Segment Start: Supplied material

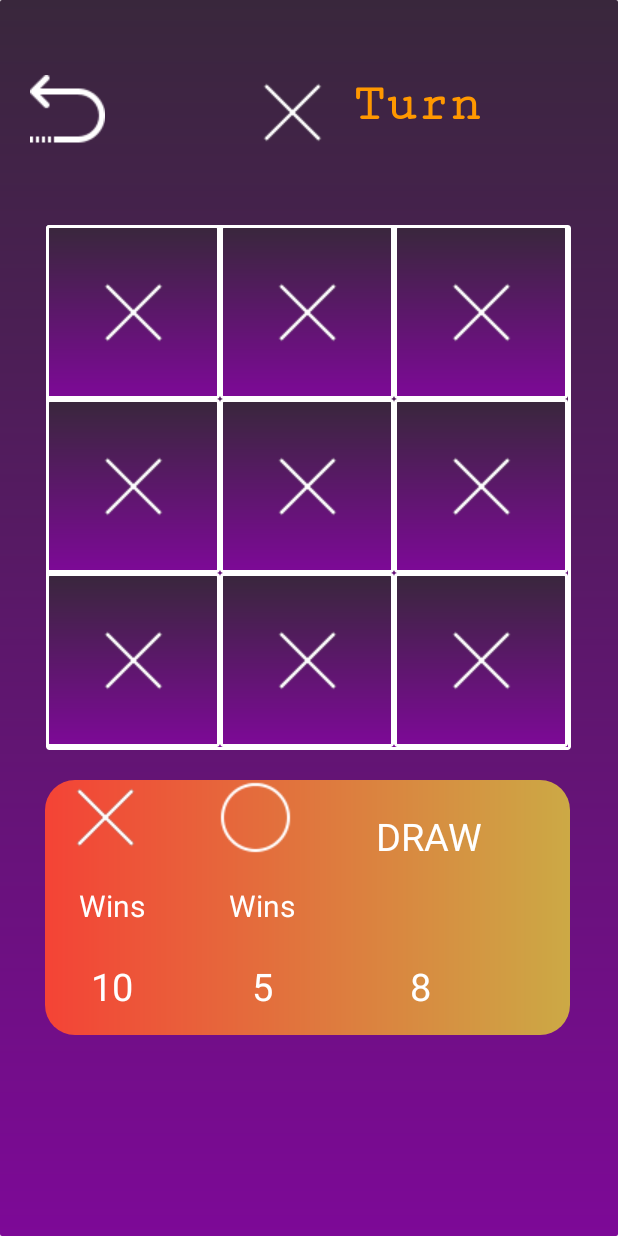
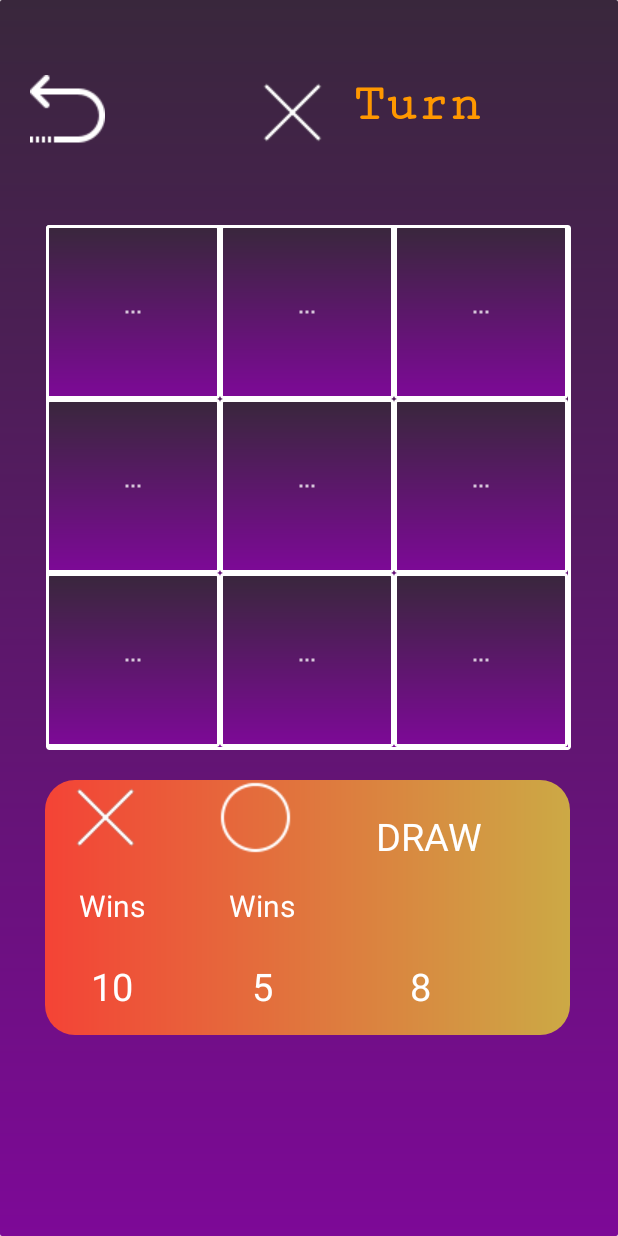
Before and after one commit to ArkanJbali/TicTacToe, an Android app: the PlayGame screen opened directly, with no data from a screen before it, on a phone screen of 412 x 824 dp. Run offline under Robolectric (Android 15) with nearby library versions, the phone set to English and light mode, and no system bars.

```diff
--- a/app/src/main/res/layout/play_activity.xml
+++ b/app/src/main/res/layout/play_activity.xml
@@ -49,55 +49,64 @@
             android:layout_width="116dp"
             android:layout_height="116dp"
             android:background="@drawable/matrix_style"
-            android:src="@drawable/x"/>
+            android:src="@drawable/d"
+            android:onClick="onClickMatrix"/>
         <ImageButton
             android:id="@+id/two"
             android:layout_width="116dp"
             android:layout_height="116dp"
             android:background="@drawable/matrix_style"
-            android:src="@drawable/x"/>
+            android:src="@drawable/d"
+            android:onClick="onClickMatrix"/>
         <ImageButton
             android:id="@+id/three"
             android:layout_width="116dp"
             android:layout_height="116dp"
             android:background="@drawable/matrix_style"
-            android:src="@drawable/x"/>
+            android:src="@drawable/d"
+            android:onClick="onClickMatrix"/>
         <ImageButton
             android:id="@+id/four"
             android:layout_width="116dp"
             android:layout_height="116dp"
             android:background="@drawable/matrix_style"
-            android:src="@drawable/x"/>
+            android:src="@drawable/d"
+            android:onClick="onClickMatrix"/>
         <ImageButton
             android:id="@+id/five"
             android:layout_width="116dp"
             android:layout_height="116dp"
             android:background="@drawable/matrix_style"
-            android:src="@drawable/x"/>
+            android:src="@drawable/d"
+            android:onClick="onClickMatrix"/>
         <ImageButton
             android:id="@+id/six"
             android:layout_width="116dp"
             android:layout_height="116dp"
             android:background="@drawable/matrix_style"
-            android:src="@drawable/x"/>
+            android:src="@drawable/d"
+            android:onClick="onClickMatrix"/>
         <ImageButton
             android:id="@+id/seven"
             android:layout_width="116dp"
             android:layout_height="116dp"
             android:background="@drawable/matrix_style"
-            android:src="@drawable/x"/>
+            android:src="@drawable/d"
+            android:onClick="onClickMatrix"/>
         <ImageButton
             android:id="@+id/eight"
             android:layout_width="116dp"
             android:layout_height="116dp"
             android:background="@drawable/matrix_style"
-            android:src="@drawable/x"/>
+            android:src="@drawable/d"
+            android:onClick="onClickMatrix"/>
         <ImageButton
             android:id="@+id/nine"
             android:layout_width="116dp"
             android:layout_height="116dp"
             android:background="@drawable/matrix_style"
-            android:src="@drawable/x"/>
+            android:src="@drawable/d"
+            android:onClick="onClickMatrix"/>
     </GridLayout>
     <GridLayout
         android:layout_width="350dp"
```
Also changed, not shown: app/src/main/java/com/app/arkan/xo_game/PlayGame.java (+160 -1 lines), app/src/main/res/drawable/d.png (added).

Segment End: Supplied material

Directions.
When a line of the records includes "main", that line belongs in the answer.

Exercise solution.
--- a/app/src/main/res/layout/play_activity.xml
+++ b/app/src/main/res/layout/play_activity.xml
Also changed, not shown: app/src/main/java/com/app/arkan/xo_game/PlayGame.java (+160 -1 lines), app/src/main/res/drawable/d.png (added).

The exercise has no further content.